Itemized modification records
--- START ---
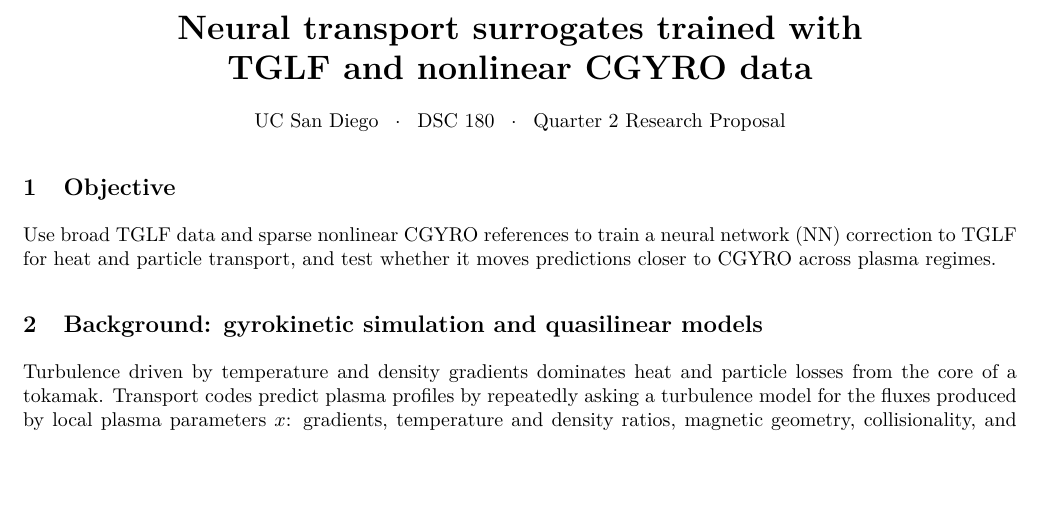
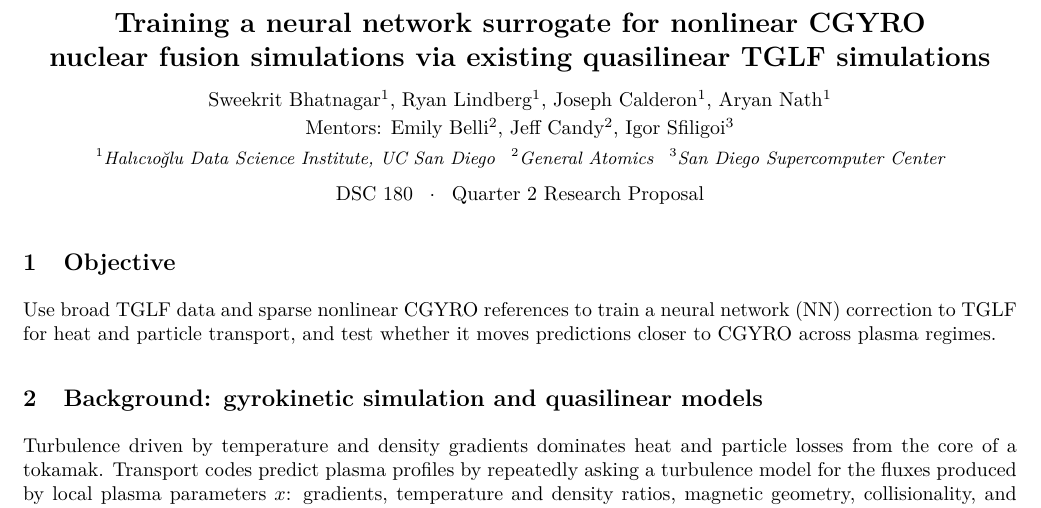
Before and after one commit to lindbergryan04/dsc180a-project-1, a LaTeX document (quarter_2_proposal/Q2_CGYRO_Proposal.tex): part of page 1 of 8, cut at the place of the change, the shorter picture padded with empty space. Compiled offline with pdfLaTeX.

Commit message:
Update Q2 proposal title and add authors
- New title: training a neural network surrogate for nonlinear CGYRO
  simulations via existing quasilinear TGLF simulations
- Add authors, mentors, and affiliations to the title block
- Move the course line below the affiliations

```diff
--- a/quarter_2_proposal/Q2_CGYRO_Proposal.tex
+++ b/quarter_2_proposal/Q2_CGYRO_Proposal.tex
@@ -12,7 +12,8 @@
 \setlist[itemize,enumerate]{topsep=2pt,itemsep=1pt,parsep=0pt,partopsep=0pt}
 \usepackage[hidelinks]{hyperref}
 \hypersetup{
- pdftitle={Neural transport surrogates trained with TGLF and nonlinear CGYRO data},
+ pdftitle={Training a neural network surrogate for nonlinear CGYRO nuclear fusion simulations via existing quasilinear TGLF simulations},
+ pdfauthor={Sweekrit Bhatnagar, Ryan Lindberg, Joseph Calderon, Aryan Nath, Emily Belli, Jeff Candy, Igor Sfiligoi},
  pdfsubject={UC San Diego DSC 180 Quarter 2 research proposal}
 }
 \setlength{\parindent}{0pt}
@@ -39,14 +40,24 @@
 \newcommand{\tablestyle}{\small\renewcommand{\arraystretch}{1.15}\setlength{\parskip}{0pt}}
 
 \begin{document}
-\begin{center}
-      {\fontsize{17}{20}\selectfont\bfseries
-            Neural transport surrogates trained with\\
-            TGLF and nonlinear CGYRO data\par}
+% ---- Title block ----
+{\centering\setlength{\parskip}{0pt}
+      {\fontsize{14}{17}\selectfont\bfseries
+            Training a neural network surrogate for nonlinear CGYRO\\
+            nuclear fusion simulations via existing quasilinear TGLF simulations\par}
+      \vspace{8pt}
+      Sweekrit Bhatnagar$^{1}$, Ryan Lindberg$^{1}$, Joseph Calderon$^{1}$, Aryan Nath$^{1}$\par
+      \vspace{2pt}
+      Mentors: Emily Belli$^{2}$, Jeff Candy$^{2}$, Igor Sfiligoi$^{3}$\par
+      \vspace{4pt}
+      {\small\itshape
+            $^{1}$Hal\i c\i o\u{g}lu Data Science Institute, UC San Diego \enspace
+            $^{2}$General Atomics \enspace
+            $^{3}$San Diego Supercomputer Center\par}
       \vspace{6pt}
-      UC San Diego \enspace $\cdot$ \enspace DSC 180 \enspace $\cdot$ \enspace
-      Quarter 2 Research Proposal
-\end{center}
+      DSC 180 \enspace $\cdot$ \enspace Quarter 2 Research Proposal\par
+}
+\vspace{2pt}
 
 \section{Objective}
 
```
Also changed, not shown: quarter_2_proposal/Q2_CGYRO_Proposal.pdf.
--- END ---
**EXERCISE DIRECTIONS**
Exact copy, no pictures: reproduce every entry shown above.

**EXERCISE SOLUTION**
Before and after one commit to lindbergryan04/dsc180a-project-1, a LaTeX document (quarter_2_proposal/Q2_CGYRO_Proposal.tex): part of page 1 of 8, cut at the place of the change, the shorter picture padded with empty space. Compiled offline with pdfLaTeX.

Commit message:
Update Q2 proposal title and add authors
- New title: training a neural network surrogate for nonlinear CGYRO
  simulations via existing quasilinear TGLF simulations
- Add authors, mentors, and affiliations to the title block
- Move the course line below the affiliations

```diff
--- a/quarter_2_proposal/Q2_CGYRO_Proposal.tex
+++ b/quarter_2_proposal/Q2_CGYRO_Proposal.tex
@@ -12,7 +12,8 @@
 \setlist[itemize,enumerate]{topsep=2pt,itemsep=1pt,parsep=0pt,partopsep=0pt}
 \usepackage[hidelinks]{hyperref}
 \hypersetup{
- pdftitle={Neural transport surrogates trained with TGLF and nonlinear CGYRO data},
+ pdftitle={Training a neural network surrogate for nonlinear CGYRO nuclear fusion simulations via existing quasilinear TGLF simulations},
+ pdfauthor={Sweekrit Bhatnagar, Ryan Lindberg, Joseph Calderon, Aryan Nath, Emily Belli, Jeff Candy, Igor Sfiligoi},
  pdfsubject={UC San Diego DSC 180 Quarter 2 research proposal}
 }
 \setlength{\parindent}{0pt}
@@ -39,14 +40,24 @@
 \newcommand{\tablestyle}{\small\renewcommand{\arraystretch}{1.15}\setlength{\parskip}{0pt}}
 
 \begin{document}
-\begin{center}
-      {\fontsize{17}{20}\selectfont\bfseries
-            Neural transport surrogates trained with\\
-            TGLF and nonlinear CGYRO data\par}
+% ---- Title block ----
+{\centering\setlength{\parskip}{0pt}
+      {\fontsize{14}{17}\selectfont\bfseries
+            Training a neural network surrogate for nonlinear CGYRO\\
+            nuclear fusion simulations via existing quasilinear TGLF simulations\par}
+      \vspace{8pt}
+      Sweekrit Bhatnagar$^{1}$, Ryan Lindberg$^{1}$, Joseph Calderon$^{1}$, Aryan Nath$^{1}$\par
+      \vspace{2pt}
+      Mentors: Emily Belli$^{2}$, Jeff Candy$^{2}$, Igor Sfiligoi$^{3}$\par
+      \vspace{4pt}
+      {\small\itshape
+            $^{1}$Hal\i c\i o\u{g}lu Data Science Institute, UC San Diego \enspace
+            $^{2}$General Atomics \enspace
+            $^{3}$San Diego Supercomputer Center\par}
       \vspace{6pt}
-      UC San Diego \enspace $\cdot$ \enspace DSC 180 \enspace $\cdot$ \enspace
-      Quarter 2 Research Proposal
-\end{center}
+      DSC 180 \enspace $\cdot$ \enspace Quarter 2 Research Proposal\par
+}
+\vspace{2pt}
 
 \section{Objective}
 
```
Also changed, not shown: quarter_2_proposal/Q2_CGYRO_Proposal.pdf.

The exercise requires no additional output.